§ WHAT TO WORK ON
Strip the pictures, then copy the remaining data exactly as it stands.

(Web interface edit records)
———
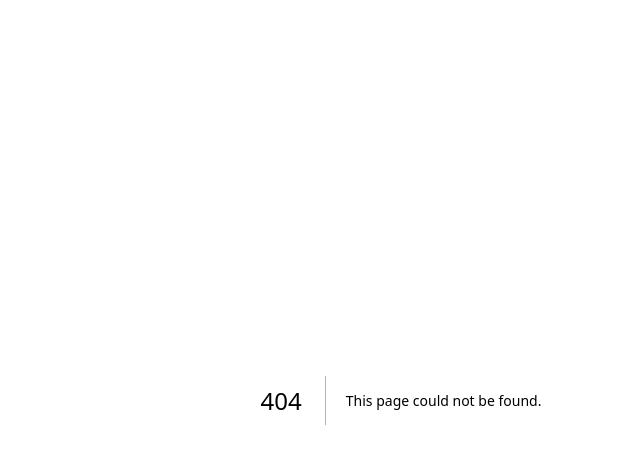
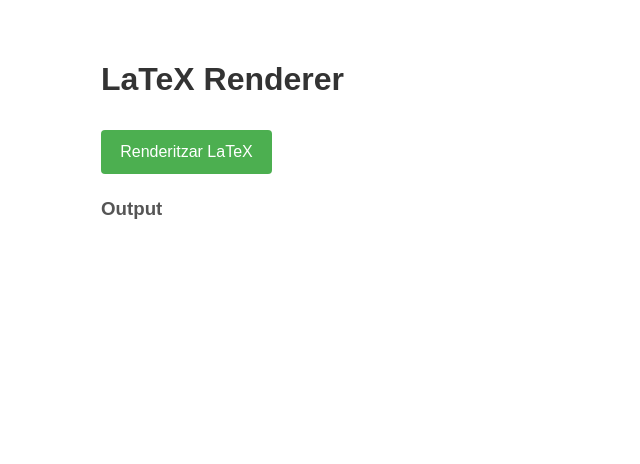
Before and after one commit to Mapaor/GPT2Notion, a Next.js app: page /botoRenderLatex in a window 1280 px wide. Before the commit this address had no page. Shown: the top 464 px of the page, without its empty margins (239-879 px from the left). Built offline with nearby package versions, Linux system fonts and the light colour scheme.

Commit message:
pagina separada amb sols un boto (per les instruccions del notion)

```diff
--- /dev/null
+++ b/pages/botoRenderLatex.js
@@ -0,0 +1,77 @@
+import { useState } from 'react';
+import styles from '../styles/PagPrincipal.module.css';
+import fetchData from '../utils/fetchData';
+import { processBlocks } from '../utils/processBlocks';
+
+export default function DefaultLaTeXRenderButton() {
+  const [error, setError] = useState(null);
+  const [msgOutput, setOutput] = useState(null);
+
+  // Hardcoded values
+  const notionToken = 'secret_SIVxh3uvLaILL5rOoG5xkc4HLNFCoeMtBXiUJKNEZ5s';
+  const pageId = '27ce4dfb5f5543e8bcaad63dd3ea1d8b';
+
+  const renderLatex = async () => {
+    let outputRebut = { numBlocsProcessats: 0, msgErrorOutput: null };
+    try{
+      setError(null);
+      setOutput(null);
+      // Obtenim els blocs
+      const jsonBlocs = await fetchData(pageId, notionToken, setError);
+      if (!jsonBlocs) return;
+      console.log('fetchData correcte');
+      // Processem els blocs
+      try {
+        console.log("Abans de processar els blocs");
+        outputRebut = await processBlocks(jsonBlocs, notionToken, pageId, 1);
+        console.log("Blocs processats correctament");
+        console.log("outputRebut:", outputRebut);
+        if (outputRebut.msgErrorOutput !== null) {
+          setOutput(outputRebut.msgErrorOutput);
+        } else {
+          if (outputRebut.numBlocsProcessats === 0) {
+            setOutput("No s'han trobat blocs amb indicadors de inline o block equations.");
+          } else {
+            setOutput(`Tot ha anat correctament. Blocs renderitzats: ${outputRebut.numBlocsProcessats}`);
+          }
+        }
+      } catch (err) {
+        console.error('Error al fer processBlocks:', err.message);
+        setError(err.message);
+      }
+    } catch (err){
+      console.error('Error al fer fetchData:', err.message);
+      setError(err.message);
+    }
+    console.log("renderLatex finalitzat!");
+  };
+
+  return (
+    <div className={styles.container}>
+      <h1 className={styles.title}>LaTeX Renderer</h1>
+      <button className={styles.botoPagPrincipal} onClick={renderLatex}>
+        Renderitzar LaTeX
+      </button>
+      <h3 className={styles.subtitle}>Output</h3>
+      <div className={styles.outputContainer}>
+        {error && (
+          <>
+            <p className={styles.subtitolOutput}>Error</p>
+            <pre className={styles.error}>
+              {JSON.stringify({ error }, null, 2)}
+            </pre>
+          </>
+        )}
+
+        {msgOutput && (
+          <>
+            <p className={styles.subtitolOutput}>Missatge Output</p>
+            <pre className={styles.msgOutput}>
+              {JSON.stringify(msgOutput, null, 2)}
+            </pre>
+          </>
+        )}
+      </div>
+    </div>
+  );
+}
```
———
§ RESPONSE TO THIS EXERCISE
Before and after one commit to Mapaor/GPT2Notion, a Next.js app: page /botoRenderLatex in a window 1280 px wide. Before the commit this address had no page. Shown: the top 464 px of the page, without its empty margins (239-879 px from the left). Built offline with nearby package versions, Linux system fonts and the light colour scheme.

Commit message:
pagina separada amb sols un boto (per les instruccions del notion)

```diff
--- /dev/null
+++ b/pages/botoRenderLatex.js
@@ -0,0 +1,77 @@
+import { useState } from 'react';
+import styles from '../styles/PagPrincipal.module.css';
+import fetchData from '../utils/fetchData';
+import { processBlocks } from '../utils/processBlocks';
+
+export default function DefaultLaTeXRenderButton() {
+  const [error, setError] = useState(null);
+  const [msgOutput, setOutput] = useState(null);
+
+  // Hardcoded values
+  const notionToken = 'secret_SIVxh3uvLaILL5rOoG5xkc4HLNFCoeMtBXiUJKNEZ5s';
+  const pageId = '27ce4dfb5f5543e8bcaad63dd3ea1d8b';
+
+  const renderLatex = async () => {
+    let outputRebut = { numBlocsProcessats: 0, msgErrorOutput: null };
+    try{
+      setError(null);
+      setOutput(null);
+      // Obtenim els blocs
+      const jsonBlocs = await fetchData(pageId, notionToken, setError);
+      if (!jsonBlocs) return;
+      console.log('fetchData correcte');
+      // Processem els blocs
+      try {
+        console.log("Abans de processar els blocs");
+        outputRebut = await processBlocks(jsonBlocs, notionToken, pageId, 1);
+        console.log("Blocs processats correctament");
+        console.log("outputRebut:", outputRebut);
+        if (outputRebut.msgErrorOutput !== null) {
+          setOutput(outputRebut.msgErrorOutput);
+        } else {
+          if (outputRebut.numBlocsProcessats === 0) {
+            setOutput("No s'han trobat blocs amb indicadors de inline o block equations.");
+          } else {
+            setOutput(`Tot ha anat correctament. Blocs renderitzats: ${outputRebut.numBlocsProcessats}`);
+          }
+        }
+      } catch (err) {
+        console.error('Error al fer processBlocks:', err.message);
+        setError(err.message);
+      }
+    } catch (err){
+      console.error('Error al fer fetchData:', err.message);
+      setError(err.message);
+    }
+    console.log("renderLatex finalitzat!");
+  };
+
+  return (
+    <div className={styles.container}>
+      <h1 className={styles.title}>LaTeX Renderer</h1>
+      <button className={styles.botoPagPrincipal} onClick={renderLatex}>
+        Renderitzar LaTeX
+      </button>
+      <h3 className={styles.subtitle}>Output</h3>
+      <div className={styles.outputContainer}>
+        {error && (
+          <>
+            <p className={styles.subtitolOutput}>Error</p>
+            <pre className={styles.error}>
+              {JSON.stringify({ error }, null, 2)}
+            </pre>
+          </>
+        )}
+
+        {msgOutput && (
+          <>
+            <p className={styles.subtitolOutput}>Missatge Output</p>
+            <pre className={styles.msgOutput}>
+              {JSON.stringify(msgOutput, null, 2)}
+            </pre>
+          </>
+        )}
+      </div>
+    </div>
+  );
+}
```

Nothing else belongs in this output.